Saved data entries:

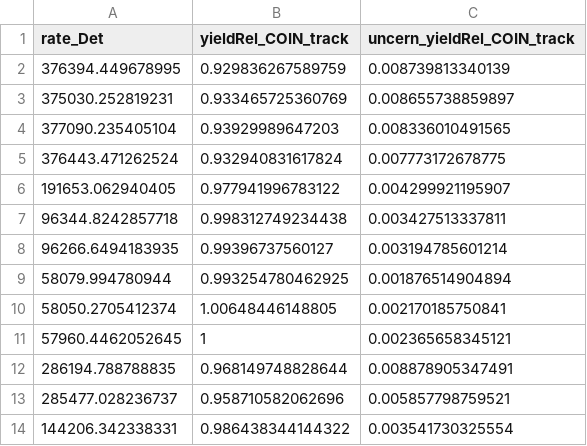
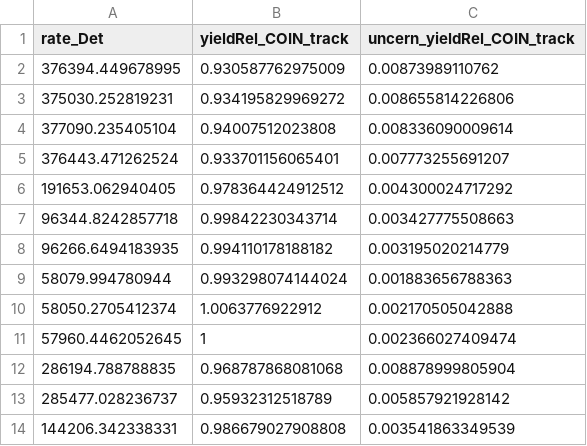
Before and after one commit to heinricn/UTIL_PION, a CSV file: scripts/luminosity/OUTPUTS/ExclusiveLumi/yield_data_exc5_TrYvDRate.csv, drawn as a sheet.

```diff
--- a/scripts/luminosity/OUTPUTS/ExclusiveLumi/yield_data_exc5_TrYvDRate.csv
+++ b/scripts/luminosity/OUTPUTS/ExclusiveLumi/yield_data_exc5_TrYvDRate.csv
@@ -1,14 +1,14 @@
 rate_Det,yieldRel_COIN_track,uncern_yieldRel_COIN_track
-376394.449678995,0.929836267589759,0.008739813340139
-375030.252819231,0.933465725360769,0.008655738859897
-377090.235405104,0.93929989647203,0.008336010491565
-376443.471262524,0.932940831617824,0.007773172678775
-191653.062940405,0.977941996783122,0.004299921195907
-96344.8242857718,0.998312749234438,0.003427513337811
-96266.6494183935,0.99396737560127,0.003194785601214
-58079.994780944,0.993254780462925,0.001876514904894
-58050.2705412374,1.00648446148805,0.002170185750841
-57960.4462052645,1,0.002365658345121
-286194.788788835,0.968149748828644,0.008878905347491
-285477.028236737,0.958710582062696,0.005857798759521
-144206.342338331,0.986438344144322,0.003541730325554
+376394.449678995,0.930587762975009,0.00873989110762
+375030.252819231,0.934195829969272,0.008655814226806
+377090.235405104,0.94007512023808,0.008336090009614
+376443.471262524,0.933701156065401,0.007773255691207
+191653.062940405,0.978364424912512,0.004300024717292
+96344.8242857718,0.99842230343714,0.003427775508663
+96266.6494183935,0.994110178188182,0.003195020214779
+58079.994780944,0.993298074144024,0.001883656788363
+58050.2705412374,1.0063776922912,0.002170505042888
+57960.4462052645,1,0.002366027409474
+286194.788788835,0.968787868081068,0.008878999805904
+285477.028236737,0.95932312518789,0.005857921928142
+144206.342338331,0.986679027908808,0.003541863349539
```
Also changed, not shown: scripts/luminosity/OUTPUTS/ExclusiveLumi/yield_data_exc4_TrYvRate.csv, scripts/luminosity/OUTPUTS/ExclusiveLumi/yield_data_exc5_TrYvHRate.csv, 32 other files.
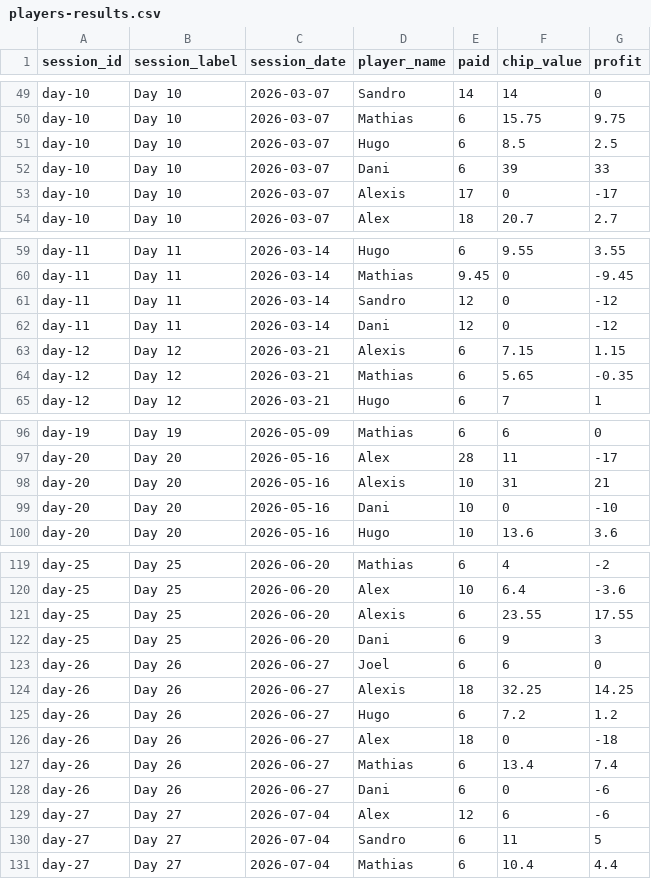
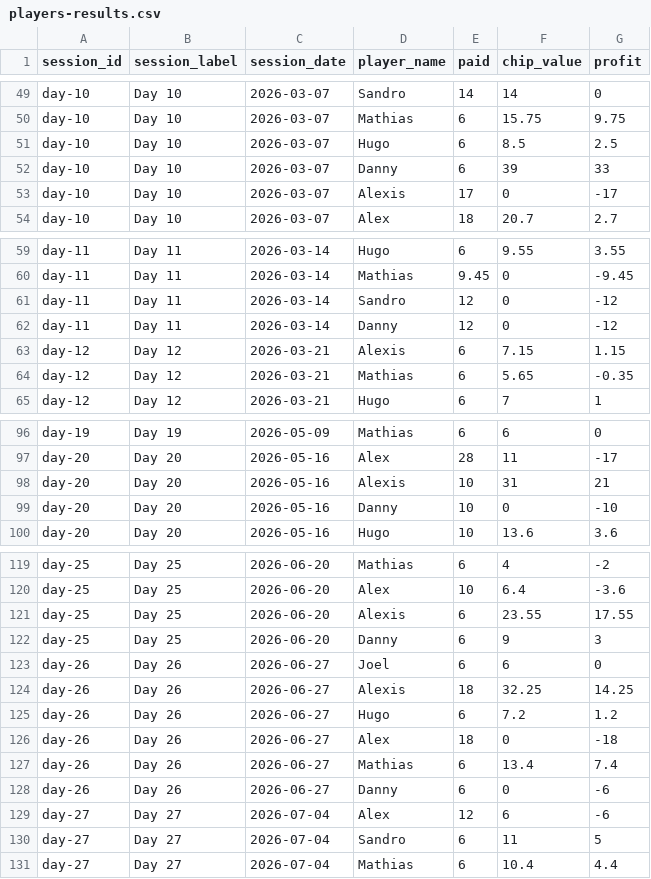
Before and after one commit to AlexGiurea/poker-tracker, a CSV file: public/data/players-results.csv, drawn as a sheet; only a part is shown, gaps mark what is left out; the diff covers the shown part only.

Commit message:
Update poker results and merge Danny records

```diff
--- a/public/data/players-results.csv
+++ b/public/data/players-results.csv
@@ -51,3 +51,3 @@ day-10,Day 10,2026-03-07,Mathias,6,15.75,9.75
 day-10,Day 10,2026-03-07,Hugo,6,8.5,2.5
-day-10,Day 10,2026-03-07,Dani,6,39,33
+day-10,Day 10,2026-03-07,Danny,6,39,33
 day-10,Day 10,2026-03-07,Alexis,17,0,-17
@@ -61,3 +61,3 @@ day-11,Day 11,2026-03-14,Mathias,9.45,0,-9.45
 day-11,Day 11,2026-03-14,Sandro,12,0,-12
-day-11,Day 11,2026-03-14,Dani,12,0,-12
+day-11,Day 11,2026-03-14,Danny,12,0,-12
 day-12,Day 12,2026-03-21,Alexis,6,7.15,1.15
@@ -98,3 +98,3 @@ day-20,Day 20,2026-05-16,Alex,28,11,-17
 day-20,Day 20,2026-05-16,Alexis,10,31,21
-day-20,Day 20,2026-05-16,Dani,10,0,-10
+day-20,Day 20,2026-05-16,Danny,10,0,-10
 day-20,Day 20,2026-05-16,Hugo,10,13.6,3.6
@@ -121,3 +121,3 @@ day-25,Day 25,2026-06-20,Alex,10,6.4,-3.6
 day-25,Day 25,2026-06-20,Alexis,6,23.55,17.55
-day-25,Day 25,2026-06-20,Dani,6,9,3
+day-25,Day 25,2026-06-20,Danny,6,9,3
 day-26,Day 26,2026-06-27,Joel,6,6,0
@@ -127,3 +127,3 @@ day-26,Day 26,2026-06-27,Alex,18,0,-18
 day-26,Day 26,2026-06-27,Mathias,6,13.4,7.4
-day-26,Day 26,2026-06-27,Dani,6,0,-6
+day-26,Day 26,2026-06-27,Danny,6,0,-6
 day-27,Day 27,2026-07-04,Alex,12,6,-6
```
Also changed, not shown: 12 added rows and 16 edited cells elsewhere in this file, 1 other file.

**PROBLEM STATEMENT**
Using the data above, tally each line that has the string "Danny" and report only the sum.

**TASK OUTPUT**
6